— PROBLEM STATEMENT —
Locate each line in the records containing "chapter". Copy it.

— SUPPLIED MATERIAL —
------------------------

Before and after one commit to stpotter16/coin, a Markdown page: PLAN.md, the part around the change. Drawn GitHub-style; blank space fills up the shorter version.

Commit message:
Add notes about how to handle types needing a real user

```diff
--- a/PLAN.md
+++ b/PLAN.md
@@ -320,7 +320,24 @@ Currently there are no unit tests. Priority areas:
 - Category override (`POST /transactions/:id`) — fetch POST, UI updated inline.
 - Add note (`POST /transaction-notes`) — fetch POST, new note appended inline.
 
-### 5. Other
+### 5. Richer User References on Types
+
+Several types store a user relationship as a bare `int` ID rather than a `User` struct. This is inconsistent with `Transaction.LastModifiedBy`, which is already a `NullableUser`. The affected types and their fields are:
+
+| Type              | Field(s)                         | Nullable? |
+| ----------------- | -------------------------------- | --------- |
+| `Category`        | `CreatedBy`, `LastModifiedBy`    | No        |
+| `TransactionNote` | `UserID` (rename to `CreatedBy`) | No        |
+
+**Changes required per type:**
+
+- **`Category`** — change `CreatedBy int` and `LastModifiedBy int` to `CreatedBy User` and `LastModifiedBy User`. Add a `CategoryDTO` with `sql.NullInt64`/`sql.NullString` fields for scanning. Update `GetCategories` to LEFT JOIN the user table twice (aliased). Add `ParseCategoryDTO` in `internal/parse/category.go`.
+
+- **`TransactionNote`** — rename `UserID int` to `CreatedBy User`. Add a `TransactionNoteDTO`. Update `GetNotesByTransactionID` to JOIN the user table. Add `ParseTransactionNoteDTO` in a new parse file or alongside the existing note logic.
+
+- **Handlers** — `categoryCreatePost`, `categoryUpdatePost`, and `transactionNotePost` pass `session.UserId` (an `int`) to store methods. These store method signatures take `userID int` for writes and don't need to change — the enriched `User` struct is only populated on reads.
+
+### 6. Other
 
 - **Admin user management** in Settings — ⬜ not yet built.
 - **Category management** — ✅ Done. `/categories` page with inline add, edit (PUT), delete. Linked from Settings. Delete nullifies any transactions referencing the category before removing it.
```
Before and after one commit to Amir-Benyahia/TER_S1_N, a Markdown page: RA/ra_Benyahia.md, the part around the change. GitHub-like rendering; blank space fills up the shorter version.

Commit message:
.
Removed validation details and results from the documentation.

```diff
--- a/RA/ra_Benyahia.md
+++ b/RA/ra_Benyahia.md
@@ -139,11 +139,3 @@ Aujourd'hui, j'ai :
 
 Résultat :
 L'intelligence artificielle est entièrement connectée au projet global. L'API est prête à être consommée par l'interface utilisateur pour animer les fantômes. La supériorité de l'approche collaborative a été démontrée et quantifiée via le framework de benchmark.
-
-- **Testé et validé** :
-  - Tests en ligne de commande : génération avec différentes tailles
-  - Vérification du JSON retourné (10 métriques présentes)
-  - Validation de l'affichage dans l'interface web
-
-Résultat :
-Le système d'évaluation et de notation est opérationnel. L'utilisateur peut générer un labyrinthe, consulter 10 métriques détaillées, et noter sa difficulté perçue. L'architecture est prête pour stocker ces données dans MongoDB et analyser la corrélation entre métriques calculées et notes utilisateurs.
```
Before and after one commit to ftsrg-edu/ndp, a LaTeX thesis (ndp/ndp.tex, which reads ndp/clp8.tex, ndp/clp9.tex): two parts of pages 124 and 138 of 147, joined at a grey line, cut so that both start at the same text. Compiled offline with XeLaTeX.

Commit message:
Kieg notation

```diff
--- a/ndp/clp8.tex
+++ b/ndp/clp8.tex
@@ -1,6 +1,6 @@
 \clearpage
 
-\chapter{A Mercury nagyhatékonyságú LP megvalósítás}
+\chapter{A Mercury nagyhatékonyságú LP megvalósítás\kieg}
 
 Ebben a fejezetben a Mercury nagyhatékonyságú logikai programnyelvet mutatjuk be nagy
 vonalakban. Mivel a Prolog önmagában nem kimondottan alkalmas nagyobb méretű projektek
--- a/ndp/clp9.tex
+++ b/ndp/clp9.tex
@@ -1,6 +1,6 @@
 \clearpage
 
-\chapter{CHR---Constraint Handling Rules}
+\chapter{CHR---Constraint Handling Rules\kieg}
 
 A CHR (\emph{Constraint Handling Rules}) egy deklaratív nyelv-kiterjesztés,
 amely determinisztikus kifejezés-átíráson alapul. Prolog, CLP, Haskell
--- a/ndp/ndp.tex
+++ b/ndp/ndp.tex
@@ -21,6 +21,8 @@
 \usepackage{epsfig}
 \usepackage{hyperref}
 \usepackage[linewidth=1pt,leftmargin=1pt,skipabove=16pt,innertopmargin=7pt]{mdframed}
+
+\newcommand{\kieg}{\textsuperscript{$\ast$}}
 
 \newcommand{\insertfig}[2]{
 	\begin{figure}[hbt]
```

------------------------

— YOUR RESPONSE —
-\chapter{A Mercury nagyhatékonyságú LP megvalósítás}
+\chapter{A Mercury nagyhatékonyságú LP megvalósítás\kieg}
-\chapter{CHR---Constraint Handling Rules}
+\chapter{CHR---Constraint Handling Rules\kieg}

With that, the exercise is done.